The GenZe 2.0 shows very good stability. Getting started, I was able to pull my feet up at just 1 mph. Powering up to its top speed, I felt no undue vibration from the frame. A GenZe staffer advised that I didn't need to lean in the turn, and could just turn the handlebars. At the GenZe 2.0's speeds, that proved true, making is easily maneuverable.
I felt some concern taking turns on leaf-carpeted parking lot, as it felt like the wheels would slip out from under me if I turned too hard, but that's a common problem with any two-wheeler on a low-traction surface.
The brakes grabbed pretty hard, something that could be toned down in the production version, but they brought the GenZe 2.0 to a quick stop. Overall, the ride was very comfortable, as the suspension and tires soaked up the bumps toward which I purposely aimed. The electric throttle lessens the drama of riding, making this scooter an easy proposition to jump on and get going.

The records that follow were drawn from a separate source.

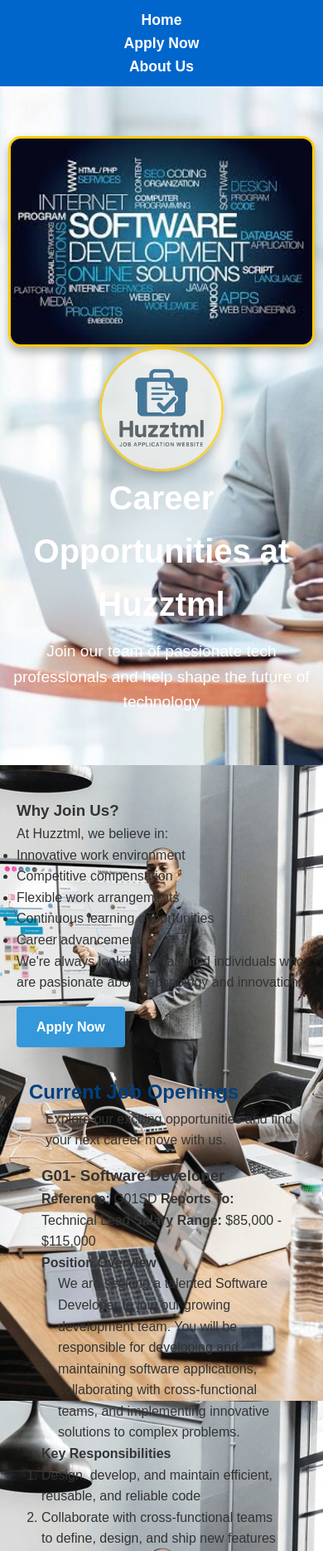
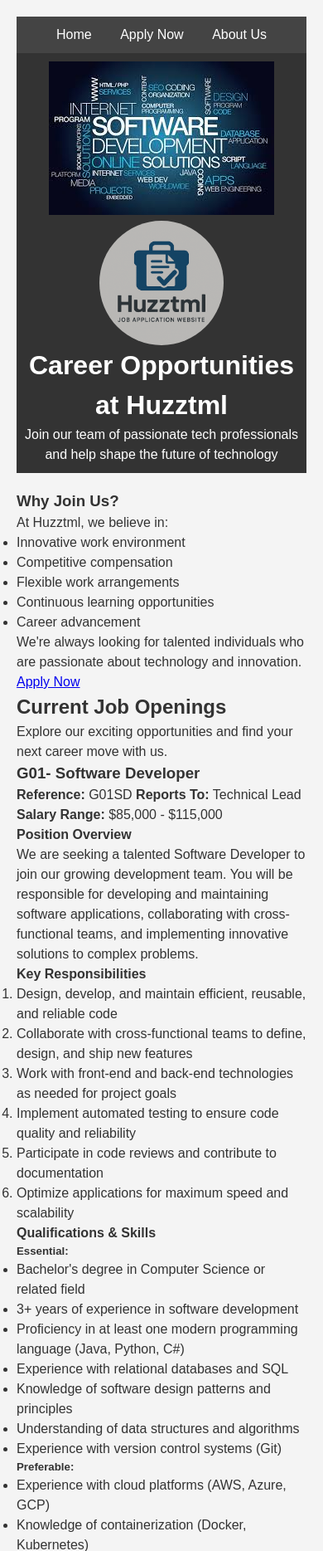
Before and after one commit to 105920925/Huzztml-project, a PHP site: page /project1/jobs.html in a window 390 px wide. Shown: the top 1869 px of the page at 83% size. Run offline with PHP 8.4, Linux system fonts and the light colour scheme.

Commit message:
testing merge of styles.css

```diff
--- a/styles/styles.css
+++ b/styles/styles.css
@@ -1,299 +1,292 @@
-/* ===============================
-  Author: Hayyan @ Huzztml
-  Purpose: Stylesheet for team project - Huzztml Website
-  Applies to: all HTML pages
-================================= */
-
-/* === General Reset & Base Styles === */
+/* Global Styles */
 * {
   margin: 0;
   padding: 0;
   box-sizing: border-box;
+  font-family: Arial, sans-serif;
 }
 
-/* Global Styles for the Body */
+/* Body */
 body {
-  font-family: Arial, sans-serif; /* Default font */
-  background-color: #f9f9f9; /* Light background color */
-  color: #333; /* Default text color */
-  line-height: 1.6; /* Line spacing for readability */
-  margin: 0;
-  padding: 0;
-  background-image: url('../images/applybackground.jpeg'); /* Background image for the body */
-  background-size: cover;
-  background-position: center;
-  background-attachment: fixed; /* Keeps the background fixed during scroll */
+  background-color: #f4f4f4;
+  color: #333;
+  font-size: 16px;
+  line-height: 1.5;
+  padding: 20px;
 }
 
-/* === Header Styles === */
+/* Header */
 header {
-  background-color: #005b99; /* Header background */
-  color: white; /* Text color */
-  padding: 60px 10px; /* Padding for spacing */
-  text-align: center; /* Center align header text */
-  background-image: url('../images/interviewpic.jpg'); /* Image background for header */
-  background-size: cover;
-  background-position: center;
-}
-
-.header-content {
-  background-color: rgba(0, 0, 0, 0.6); /* Semi-transparent background for better readability */
-  padding: 20px;
-  border-radius: 10px;
-  display: inline-block;
-  max-width: 800px;
-  margin: 0 auto; /* Centering the content */
-}
-
-header h1 {
-  margin: 0;
-  font-size: 2.5em; /* Large heading font */
-}
-
-header p {
-  margin: 10px 0 0;
-  font-size: 1.2em; /* Adjusted paragraph font size */
-}
-
-/* Header image styling */
-header img {
-  width: 100%; /* Makes the image responsive */
-  height: auto;
-  max-height: 500px;
-  object-fit: cover; /* Ensures the image covers the space */
-  display: block;
-  border-radius: 15px;
-  border: 3px solid #ffcc00; /* Border around the image */
-  box-shadow: 0 6px 12px rgba(0, 0, 0, 0.3); /* Shadow effect for image */
-}
-
-/* === Navigation Styles === */
-nav {
-  background-color: #0066cc; /* Blue navigation background */
+  background-color: #333;
+  color: #fff;
   padding: 10px 0;
   text-align: center;
 }
 
-nav a {
-  color: white; /* White text for navigation */
-  text-decoration: none; /* Removing underline */
-  font-weight: bold;
-  margin: 0 15px;
-  font-size: 1.1em; /* Font size for nav links */
+header h1 {
+  font-size: 2em;
 }
 
-nav a:hover {
-  text-decoration: underline; /* Underline on hover */
+/* Navigation */
+nav {
+  background-color: #444;
+  padding: 10px;
 }
 
-/* === Main Layout & Sections === */
+nav ul {
+  list-style-type: none;
+  text-align: center;
+}
+
+nav ul li {
+  display: inline;
+  margin: 0 15px;
+}
+
+nav ul li a {
+  color: #fff;
+  text-decoration: none;
+}
+
+nav ul li a:hover {
+  text-decoration: underline;
+}
+
+/* Main Content */
 main {
-  max-width: 960px; /* Maximum width of main content */
-  margin: 40px auto; /* Centering main content with spacing */
-  padding: 0 20px;
+  margin-top: 20px;
 }
 
 section {
-  margin-bottom: 40px;
+  margin-bottom: 20px;
 }
 
-section h1, section h2 {
-  color: #004080; /* Blue color for section titles */
+/* Buttons */
+button {
+  background-color: #007bff;
+  color: #fff;
+  border: none;
+  padding: 10px 15px;
+  font-size: 16px;
+  cursor: pointer;
+  transition: background-color 0.3s ease;
 }
 
-section h1 {
-  font-size: 2rem; /* Font size for main headings */
-  margin-bottom: 1rem;
+button:hover {
+  background-color: #0056b3;
 }
 
-section h2 {
-  font-size: 1.5rem; /* Font size for sub-headings */
+/* Footer */
+footer {
+  background-color: #333;
+  color: #fff;
+  text-align: center;
+  padding: 10px;
   margin-top: 20px;
 }
 
-section p {
-  margin-left: 20px;
-  font-size: 1em;
+/* Form Styles */
+form {
+  background-color: #fff;
+  padding: 20px;
+  border-radius: 5px;
+  box-shadow: 0 0 10px rgba(0, 0, 0, 0.1);
+  max-width: 400px;
+  margin: 0 auto;
 }
 
-/* === Button Styles === */
-button {
-  background-color: #004080; /* Blue button background */
-  color: white;
-  border: none;
-  padding: 10px 20px;
-  font-size: 1em;
-  border-radius: 5px;
-  cursor: pointer;
-  margin-top: 10px;
-}
-
-button:hover {
-  background-color: #003366; /* Darker blue on hover */
-}
-
-/* Job Card Buttons */
-.job-box button {
-  background-color: #0066cc;
-  color: white;
-  padding: 10px 15px;
+form input, form select, form textarea {
+  width: 100%;
+  padding: 10px;
+  margin: 10px 0;
+  border: 1px solid #ccc;
   border-radius: 5px;
 }
 
-.job-box button:hover {
-  background-color: #004080;
+form button {
+  width: 100%;
 }
 
-/* === Footer Styles === */
-footer {
-  text-align: center;
-  background-color: #004080; /* Footer background color */
-  color: white;
+/* Sidebar */
+.sidebar {
+  background-color: #f8f9fa;
   padding: 20px;
+  box-shadow: 0 0 10px rgba(0, 0, 0, 0.1);
+}
+
+.sidebar h2 {
+  margin-bottom: 20px;
+}
+
+.sidebar ul {
+  list-style-type: none;
+}
+
+.sidebar ul li {
+  margin-bottom: 10px;
+}
+
+.sidebar ul li a {
+  color: #333;
+  text-decoration: none;
+}
+
+.sidebar ul li a:hover {
+  text-decoration: underline;
+}
+
+/* Cards */
+.card {
+  background-color: #fff;
+  padding: 20px;
+  margin: 10px;
+  border-radius: 5px;
+  box-shadow: 0 0 10px rgba(0, 0, 0, 0.1);
+}
+
+.card h3 {
+  margin-bottom: 15px;
+}
+
+.card p {
+  color: #555;
+}
+
+/* Grid Layout */
+.grid-container {
+  display: grid;
+  grid-template-columns: repeat(auto-fill, minmax(250px, 1fr));
+  gap: 20px;
+}
+
+.grid-item {
+  background-color: #fff;
+  padding: 20px;
+  border-radius: 5px;
+  box-shadow: 0 0 10px rgba(0, 0, 0, 0.1);
+}
+
+/* Table Styles */
+table {
+  width: 100%;
+  border-collapse: collapse;
   margin-top: 20px;
 }
 
-footer a {
-  color: #aadfff;
-  text-decoration: none;
+table th, table td {
+  padding: 10px;
+  border: 1px solid #ccc;
+  text-align: left;
 }
 
-footer a:hover {
-  text-decoration: underline;
+table th {
+  background-color: #f2f2f2;
 }
 
-footer .contact-email {
-  color: #ffcc00;
-  font-weight: bold;
+table tr:nth-child(even) {
+  background-color: #f9f9f9;
 }
 
-/* === Responsive Layouts for Smaller Screens === */
-@media (max-width: 768px) {
-  nav ul {
-      flex-direction: column; /* Stack the navigation links vertically */
-      gap: 10px;
+/* Modal Styles */
+.modal {
+  display: none;
+  position: fixed;
+  z-index: 1;
+  left: 0;
+  top: 0;
+  width: 100%;
+  height: 100%;
+  overflow: auto;
+  background-color: rgba(0, 0, 0, 0.4);
 }
 
-  figure {
-      float: none; /* Reset float for figures */
-      width: 100%; /* Make images full-width on small screens */
-      margin: 20px 0;
+.modal-content {
+  background-color: #fff;
+  margin: 15% auto;
+  padding: 20px;
+  border-radius: 5px;
+  width: 50%;
 }
 
-  .student-id {
-      float: none;
-      display: block;
-      text-align: right; /* Align student ID text to the right */
+.modal-header {
+  font-size: 1.5em;
+  margin-bottom: 15px;
 }
 
-  /* Adjust sections for smaller screen sizes */
-  section {
-      padding: 15px; /* Reduced padding for better use of space */
-  }
+.modal-footer {
+  text-align: right;
 }
 
-/* === Form & Input Styles === */
-form {
-  display: flex;
-  flex-direction: column;
-  gap: 1.5rem;
+.modal-close {
+  background-color: #ff0000;
+  color: #fff;
+  padding: 5px 10px;
+  cursor: pointer;
 }
 
-input[type="text"],
-input[type="email"],
-input[type="tel"],
-input[type="url"],
-select,
-textarea {
-  padding: 0.75rem;
-  border: 1px solid #d1d5db;
-  border-radius: 0.375rem;
-  font-size: 1rem;
-  width: 100%;
-  box-sizing: border-box;
-  background-color: #ffffff;
-  color: #111827;
-  font-family: inherit;
-  transition: border-color 0.2s, background-color 0.2s;
+.modal-close:hover {
+  background-color: #cc0000;
 }
 
-input[type="text"]:focus,
-input[type="email"]:focus,
-input[type="tel"]:focus,
-input[type="url"]:focus,
-select:focus,
-textarea:focus {
-  outline: none;
-  border-color: #2563eb; /* Blue border on focus */
-  background-color: #f0f9ff; /* Light blue background on focus */
+/* Alerts */
+.alert {
+  padding: 15px;
+  margin-bottom: 20px;
+  border-radius: 5px;
 }
 
-/* === Job Card Layout === */
-.job-container {
-  display: flex;
-  justify-content: space-around;
-  flex-wrap: wrap;
-  margin-top: 20px;
+.alert-info {
+  background-color: #d9edf7;
+  color: #31708f;
 }
 
-.job-box {
-  flex: 1;
-  max-width: 45%;
-  margin: 10px;
-  padding: 20px;
-  background-color: white;
-  border-radius: 10px;
-  box-shadow: 0 6px 12px rgba(0, 0, 0, 0.15);
-  text-align: center;
-  border: 1px solid #ddd;
+.alert-success {
+  background-color: #dff0d8;
+  color: #3c763d;
 }
 
-.job-box img {
-  width: 150px;
-  height: 150px;
-  object-fit: cover;
-  border-radius: 10px;
-  border: 2px solid #004080;
-  box-shadow: 0 4px 8px rgba(0, 0, 0, 0.2);
-  margin-bottom: 10px;
+.alert-warning {
+  background-color: #fcf8e3;
+  color: #8a6d3b;
 }
 
-/* Specific Job Box Image Styles */
-.job-box img[alt="Cyber Security Analyst"] {
-  width: 120px;
-  height: 120px;
+.alert-danger {
+  background-color: #f2dede;
+  color: #a94442;
 }
 
-.job-box img[alt="Software Developer"] {
-  width: 120px;
-  height: 120px;
+/* Loading Spinner */
+.spinner {
+  border: 4px solid #f3f3f3;
+  border-top: 4px solid #3498db;
+  border-radius: 50%;
+  width: 50px;
+  height: 50px;
+  animation: spin 2s linear infinite;
 }
 
-/* === Footer and Navigation Final Styling === */
-footer p {
-  font-size: 0.8rem; /* Smaller footer text */
-  margin: 0.5rem 0;
+@keyframes spin {
+  0% { transform: rotate(0deg); }
+  100% { transform: rotate(360deg); }
 }
 
-.cta-button {
-  display: inline-block;
-  background-color: #3498db;
-  color: white;
-  padding: 0.75rem 1.5rem;
-  text-decoration: none;
-  border-radius: 4px;
-  font-weight: bold;
-  margin-top: 1rem;
+/* Utility Classes */
+.text-center {
+  text-align: center;
 }
 
-.cta-button:hover {
-  background-color: #2980b9;
+.text-left {
+  text-align: left;
 }
 
-/* === Responsive Design for Job Box on Small Screens === */
-@media (max-width: 768px) {
-  .job-box {
-      max-width: 100%; /* Job boxes take full width on small screens */
-      margin-bottom: 15px;
+.text-right {
+  text-align: right;
 }
+
+.hidden {
+  display: none;
 }
+
+.visible {
+  visibility: visible;
+}
```
Lines whose indentation alone changed are shown as unchanged.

Impressively, GenZe includes a full set of lights -- brake, head, and turn signals -- all of which are LEDs. Signaling for a turn activates a corresponding visual alert on the touchscreen, so you're less likely to leave a blinker on as you go tooling down the road.

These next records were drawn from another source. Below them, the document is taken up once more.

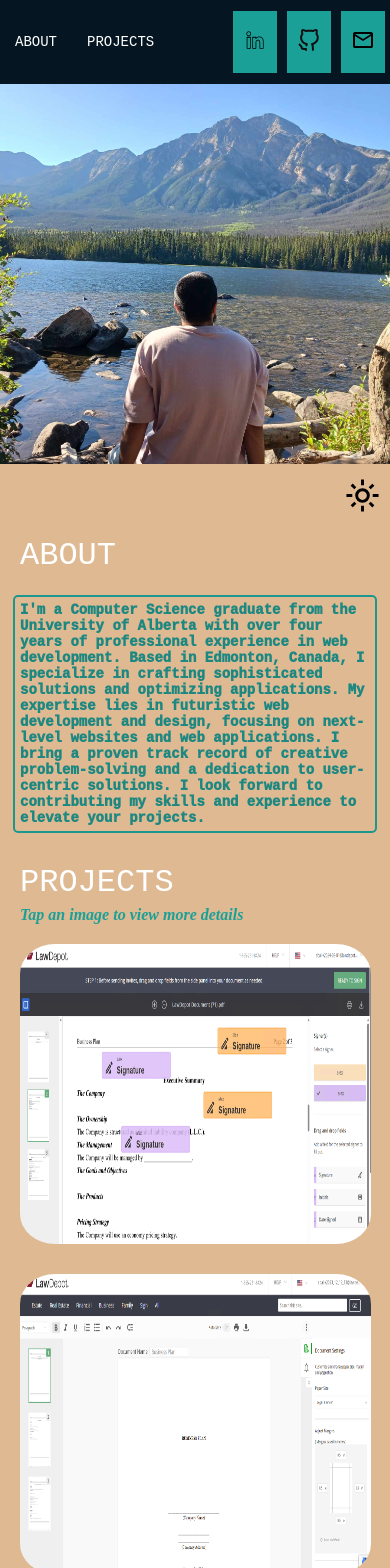
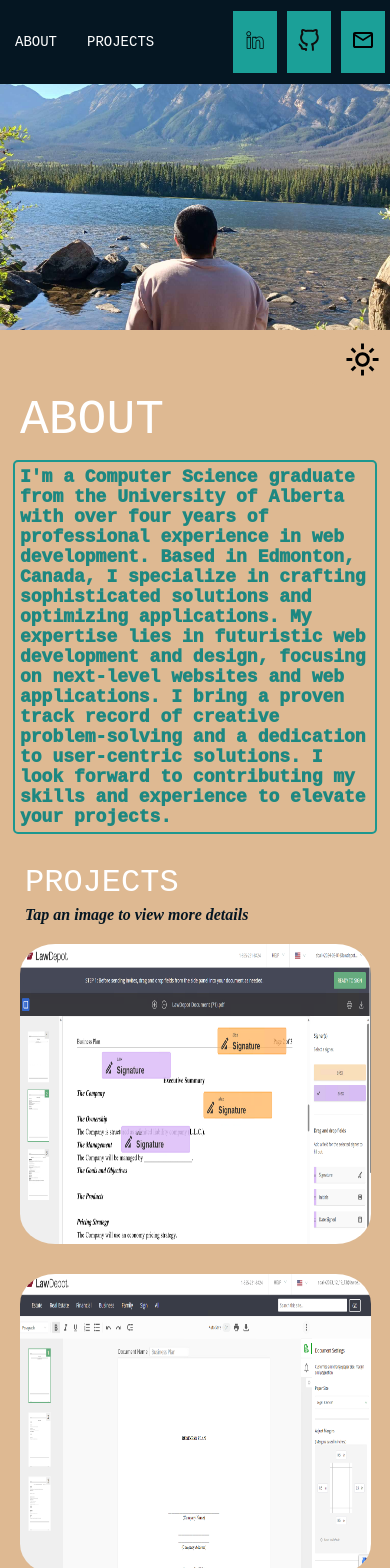
Before and after one commit to ballin-98/portfolio, a Vue app: page / in a window 390 px wide. Shown: the top 1568 px of the page. Built offline with nearby package versions, Linux system fonts and the light colour scheme.

Commit message:
fixed up tablet styles

```diff
--- a/src/components/AboutPage.vue
+++ b/src/components/AboutPage.vue
@@ -114,7 +114,7 @@ const description = `I'm a Computer Science graduate from the University of Albe
   font-weight: 1000;
 }
 
-@media screen and (max-width: 800px) {
+@media screen and (max-width: 1000px) {
   .container {
     flex-direction: column;
   }
@@ -141,7 +141,7 @@ const description = `I'm a Computer Science graduate from the University of Albe
     align-items: center; /* Center the content vertically */
     color: var(--text-color); /* White text color */
     width: calc(100% - 40px); /* Corrected syntax */
-    font-size: 32px;
+    font-size: 48px;
     padding: 5px;
     height: 50px;
   }
@@ -156,8 +156,24 @@ const description = `I'm a Computer Science graduate from the University of Albe
     color: #1d8881; /* White text color */
     width: calc(100% - 40px);
     padding: 5px; /* Add padding for better visual appearance */
-    font-size: 14px;
+    font-size: 22px;
     font-weight: 1000;
+  }
+
+  @media screen and (max-width: 700px) {
+    .description {
+      display: flex;
+      justify-content: center; /* Center the content horizontally */
+      align-items: center; /* Center the content vertically */
+      border: 2px solid #1c978f;
+      border-radius: 5px;
+      background-color: var(--background-color); /* Red background color */
+      color: #1d8881; /* White text color */
+      width: calc(100% - 40px);
+      padding: 5px; /* Add padding for better visual appearance */
+      font-size: 18px;
+      font-weight: 1000;
+    }
   }
 }
 </style>
--- a/src/components/ProjectCard.vue
+++ b/src/components/ProjectCard.vue
@@ -46,6 +46,7 @@ const props = defineProps({
 
 .card-image-container {
   height: 100%;
+  max-height: 400px;
   display: block;
   position: relative;
 }
@@ -87,12 +88,12 @@ const props = defineProps({
   margin: 20px 0px;
 }
 
-@media only screen and (max-width: 800px) {
+@media only screen and (max-width: 1000px) {
   .card-container {
-    height: 90%;
+    height: 30vh;
     width: 90%;
     position: relative;
-    border-radius: 20%;
+    border-radius: 5px;
     overflow: hidden; /* Ensure the overlay doesn't spill out */
     transition: transform 0.1s;
     padding: 10px 0px;
--- a/src/components/ProjectsPage.vue
+++ b/src/components/ProjectsPage.vue
@@ -44,13 +44,12 @@
           <img src="/assets/chevron_right.svg" alt="" />
         </div>
       </div>
-      <div v-else class="projects-fallback">Click on a tag to view some projects</div>
+      <div v-else class="projects-fallback">Select a tag to explore my projects</div>
     </div>
   </div>
 </template>
 
 <script setup lang="ts">
-// imports
 import ProjectCard from '@/components/ProjectCard.vue'
 import { projectList, type projectCardData, type TagDto } from '@/data/projectData'
 import { type Ref, computed, ref } from 'vue'
@@ -195,7 +194,6 @@ const checkForOverlap = (tags: TagDto[]) => {
   justify-content: center;
   align-items: center;
   flex-direction: column;
-  /* border: 4px solid black; */
 }
 
 .project-tag-container {
@@ -205,7 +203,6 @@ const checkForOverlap = (tags: TagDto[]) => {
   justify-content: flex-start; /* Align content to the end (right side) */
   align-items: center;
   flex-wrap: wrap;
-  /* border: 2px solid red; */
 }
 
 .arrow-button {
@@ -239,9 +236,7 @@ const checkForOverlap = (tags: TagDto[]) => {
   flex-direction: row;
   align-items: center;
   justify-content: center;
-  /* border: 2px solid purple; */
   margin: 20px;
-  /* gap: 20px; */
 }
 
 .active-projects {
@@ -251,6 +246,13 @@ const checkForOverlap = (tags: TagDto[]) => {
   flex-direction: row;
   align-items: center;
   justify-content: center;
+}
+
+.projects-fallback {
+  font-size: 24px;
+  color: var(--navigation-text-color);
+  font-weight: bold;
+  font-family: 'Roboto Mono', monospace;
 }
 
 .fade-enter-active,
@@ -295,12 +297,12 @@ const checkForOverlap = (tags: TagDto[]) => {
 
 .help-instructions {
   padding-left: 5px;
-  color: var(--navigation-text-color);
+  color: var(--visible-text);
   font-weight: bold;
   font-style: italic;
 }
 
-@media only screen and (max-width: 800px) {
+/* @media only screen and (max-width: 1200px) {
   .project-tag-container {
     display: none;
   }
@@ -326,11 +328,47 @@ const checkForOverlap = (tags: TagDto[]) => {
   .arrow-button {
     transform: rotate(90deg);
   }
+} */
+
+@media only screen and (max-width: 1000px) {
+  .projects-page-container {
+    height: inherit;
+  }
+
+  .projects-title {
+    font-size: 48px;
+    color: var(--text-color);
+    text-transform: uppercase;
+    text-align: left;
+    padding: 20px 5px 5px 30px;
+    font-family: 'Roboto Mono', monospace;
+  }
+
+  .help-instructions {
+    padding-left: 30px;
+    color: var(--visible-text);
+    font-weight: bold;
+    font-style: italic;
+    font-size: 24px;
+  }
 }
 
 @media only screen and (max-width: 500px) {
-  .projects-page-container {
-    height: inherit;
+  .projects-title {
+    font-size: 32px;
+    color: var(--text-color);
+    text-transform: uppercase;
+    text-align: left;
+    padding: 20px 5px 5px 10px;
+    font-family: 'Roboto Mono', monospace;
+  }
+
+  .help-instructions {
+    padding-left: 10px;
+    color: var(--visible-text);
+    font-weight: bold;
+    font-style: italic;
+    font-size: 16px;
   }
 }
 </style>
--- a/src/composables/isMobile.ts
+++ b/src/composables/isMobile.ts
@@ -10,8 +10,7 @@ export const screenSizeHelper = () => {
   window.addEventListener('resize', handleResize)
 
   const isMobile = computed(() => {
-    console.log('resizing: ', 500 > screenWidth.value)
-    return 500 > screenWidth.value
+    return 1000 > screenWidth.value
   })
 
   return { isMobile }
--- a/src/styles/global.css
+++ b/src/styles/global.css
@@ -4,6 +4,7 @@
   --dark-mode-container: #8f8d8d;
   --navigation-text-color: #8f8d8d;
   --border-color: #380d34;
+  --visible-text: #8f8d8d;
 }
 
 .light-theme {
@@ -12,4 +13,5 @@
   --dark-mode-container: #deb992;
   --navigation-text-color: #1ba098;
   --border-color: #380d34;
+  --visible-text: #051622;
 }
```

More impressive, GenZe built a Canbus network into the scooter, the same standard used on cars. A GenZe staffer told me that a later version of this scooter will include built-in GPS and a data connection, so that it will work with an associated app. That app will not only let you see the scooter's location and charge level remotely, but include navigation designed to route you onto streets appropriate for the GenZe 2.0's maximum speed.
With this scooter, the engineers and designers at GenZe addressed most concerns someone would have for an urban environment. There are many high-tech features not seen on competitive scooters. Personally, I would like to see a more futuristic design, something with a greater wow factor, but as a transportation solution, it's hard to find fault.
Better yet is the price. Mahindra will only be asking $2,999 for the GenZe 2.0 when it becomes available later this year.